And Jesus does say the word, and the servant is healed.
Right after that Jesus goes to the village of Nain,
and does the same thing, only on a much more astonishing scale.
The young man in Nain isn’t sick, he’s dead.
Jesus performed many amazing miracles,
but none shows his divine power more than
the 3 times he raised the dead back to life:
of course, Lazarus,
and the daughter of Jairus,
and the widow of Nain’s son.
Who can raise the dead, but God alone?
In today’s first reading, Elijah goes through an elaborate ritual and prayer,
but in the end it’s all to ask God to raise the boy from the dead.
And yet Jesus doesn’t ask his Father a thing: he raises the dead himself,
with just a few simple words:
“Lazarus come out!”
“Talitha koum,” … “Little girl, I say to you, arise””
and “Young man, I tell you, arise!”
The power of the word of God,
spoken in the flesh by the Word of God made flesh, Jesus.
This leads us to the second lesson we learn from this story,
about the humanity of Jesus
—the Divine Word who became a flesh and blood human being.
As St. Paul tells us, “he was like us in all things but sin.”
God the Son stripped himself of his divine heavenly glory
to enter into and share in our humanity,
so that as a human being he could
show us an example,
represent us before His Father,
and, most wonderfully, so he could suffer with us and for us.
And so as he walks the roads of Galilee,

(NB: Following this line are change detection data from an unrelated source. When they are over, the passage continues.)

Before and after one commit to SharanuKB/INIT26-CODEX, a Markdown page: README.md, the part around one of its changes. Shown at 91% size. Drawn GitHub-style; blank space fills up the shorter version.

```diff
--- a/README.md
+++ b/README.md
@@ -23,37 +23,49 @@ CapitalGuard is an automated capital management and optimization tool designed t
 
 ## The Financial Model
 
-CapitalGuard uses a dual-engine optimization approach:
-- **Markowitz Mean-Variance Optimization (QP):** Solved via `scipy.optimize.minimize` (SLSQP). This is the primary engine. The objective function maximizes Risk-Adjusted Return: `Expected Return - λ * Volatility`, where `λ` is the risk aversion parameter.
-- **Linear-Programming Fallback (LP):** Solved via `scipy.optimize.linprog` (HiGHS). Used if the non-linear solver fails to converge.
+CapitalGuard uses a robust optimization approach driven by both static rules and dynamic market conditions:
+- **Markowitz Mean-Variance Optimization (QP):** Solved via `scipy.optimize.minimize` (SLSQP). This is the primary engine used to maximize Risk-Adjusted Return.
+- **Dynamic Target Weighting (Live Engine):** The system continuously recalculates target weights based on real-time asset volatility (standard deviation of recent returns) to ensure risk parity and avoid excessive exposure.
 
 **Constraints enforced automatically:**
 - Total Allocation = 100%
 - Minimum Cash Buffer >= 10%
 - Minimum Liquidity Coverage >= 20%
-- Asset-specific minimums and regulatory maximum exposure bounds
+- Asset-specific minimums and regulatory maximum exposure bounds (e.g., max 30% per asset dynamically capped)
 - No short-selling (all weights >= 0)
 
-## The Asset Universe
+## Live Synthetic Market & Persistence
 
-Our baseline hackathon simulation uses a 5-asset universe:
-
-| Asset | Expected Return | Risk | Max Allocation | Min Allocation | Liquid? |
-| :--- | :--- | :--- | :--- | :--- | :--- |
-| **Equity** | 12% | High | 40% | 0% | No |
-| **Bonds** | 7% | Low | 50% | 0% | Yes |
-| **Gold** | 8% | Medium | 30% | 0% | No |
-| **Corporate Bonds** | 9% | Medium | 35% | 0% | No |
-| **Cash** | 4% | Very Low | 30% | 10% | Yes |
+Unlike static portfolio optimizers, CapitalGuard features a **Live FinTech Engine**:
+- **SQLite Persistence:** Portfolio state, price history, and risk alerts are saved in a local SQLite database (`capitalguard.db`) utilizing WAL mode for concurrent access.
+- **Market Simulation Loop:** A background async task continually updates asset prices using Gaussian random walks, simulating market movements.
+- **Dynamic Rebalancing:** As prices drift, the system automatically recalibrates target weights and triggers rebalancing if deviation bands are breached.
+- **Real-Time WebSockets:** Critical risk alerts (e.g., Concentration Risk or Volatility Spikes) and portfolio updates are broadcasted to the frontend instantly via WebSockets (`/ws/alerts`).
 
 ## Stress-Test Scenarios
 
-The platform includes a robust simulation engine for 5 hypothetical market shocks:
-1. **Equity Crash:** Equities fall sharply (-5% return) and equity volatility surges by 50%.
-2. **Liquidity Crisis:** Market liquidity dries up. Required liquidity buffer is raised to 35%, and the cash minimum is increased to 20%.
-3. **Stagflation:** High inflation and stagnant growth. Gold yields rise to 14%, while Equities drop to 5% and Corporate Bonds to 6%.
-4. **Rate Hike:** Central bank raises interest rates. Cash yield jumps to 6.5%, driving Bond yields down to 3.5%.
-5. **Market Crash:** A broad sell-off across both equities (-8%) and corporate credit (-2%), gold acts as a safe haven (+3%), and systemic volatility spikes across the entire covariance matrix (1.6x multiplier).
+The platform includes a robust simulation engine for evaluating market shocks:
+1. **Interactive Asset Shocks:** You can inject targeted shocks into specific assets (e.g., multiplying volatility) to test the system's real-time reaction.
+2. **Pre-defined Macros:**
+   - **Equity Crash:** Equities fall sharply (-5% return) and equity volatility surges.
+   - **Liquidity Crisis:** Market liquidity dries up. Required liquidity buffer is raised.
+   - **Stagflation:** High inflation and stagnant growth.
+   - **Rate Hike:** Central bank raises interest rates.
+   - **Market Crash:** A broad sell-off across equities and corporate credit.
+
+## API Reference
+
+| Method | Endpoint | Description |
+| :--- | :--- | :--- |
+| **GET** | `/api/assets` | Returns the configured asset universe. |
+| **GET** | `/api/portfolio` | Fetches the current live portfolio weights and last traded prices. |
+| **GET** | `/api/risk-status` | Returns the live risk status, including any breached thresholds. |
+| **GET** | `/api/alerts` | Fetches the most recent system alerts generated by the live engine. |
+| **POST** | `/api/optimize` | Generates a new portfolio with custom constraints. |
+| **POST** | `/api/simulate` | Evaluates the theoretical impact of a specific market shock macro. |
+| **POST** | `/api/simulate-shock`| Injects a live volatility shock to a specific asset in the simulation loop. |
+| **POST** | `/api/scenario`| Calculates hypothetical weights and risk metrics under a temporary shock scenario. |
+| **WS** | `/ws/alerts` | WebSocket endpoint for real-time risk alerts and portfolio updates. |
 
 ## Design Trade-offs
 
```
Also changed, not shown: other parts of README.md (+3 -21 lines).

not far from his childhood home in Nazareth,
walking on the road from Capernaum to this little village of Nain,
like so many of us walk from place to place every day.
And he comes across a funeral procession, and encounters a very human thing:
death, a funeral.
But not only death, but what death leaves normally in its wake:
a grieving family member.
St. Luke tells us:
“a man who had died was being carried out,
the only son of his mother, and she was a widow.”
Think of this: “the only son of his mother…a widow.”
Jesus sees this poor woman, who, having already grieved for her dead husband,
now has to grieve for her dead son.
They say there is no sadder thing than for a person to bury their spouse,
except for a parent to have to bury their child.
And so Jesus enters into this all too real human situation,
one many of us in this room have experienced, in one form or another.
And he enters into the deep grief of this poor mother for her son.
But not only her “son,” but her “only son”!
We can imagine what she must be thinking:
she’s lost the two most important people in her life,
her husband and her only child.
But not only that, she suffers in another way
—a much more practical and mundane way,
but every bit as real for this poor woman.
You see, back then, without a husband or a son,
there would be no one to support and protect her: she was destitute.
And so she had not only lost the family she loved,
but she was now faced with the fear a very uncertain future for herself.
And Jesus sees all her suffering, and makes it his own.
Notice, he isn’t so much moved for the dead man:
which is no surprise since he knows that death is nothing to fear
for one who loves God.
His attention is toward this mother.
And so we read:
“When the Lord saw her,
“he was moved with pity for her and said to her, “Do not weep.”
It reminds us of very similar words in the story of Lazarus:
“When Jesus saw [Mary] weeping …
he became …deeply troubled,…And Jesus wept.”
Jesus understands this mother’s suffering, in all its many aspects.
This reminds us that Jesus understands all of our sufferings too,
in all their aspects.
From the pain of terrible physical suffering like he endured on the cross,
to the humiliation of rejection and persecution,
to ordinary and simple but devastating grief of sickness and death,
or the fear of hunger and poverty, or the loss of love and loneliness.
Christ, the incarnate God, the word who became flesh and dwelt amongst us,
has fully experienced our humanity in all its joy and in all its suffering.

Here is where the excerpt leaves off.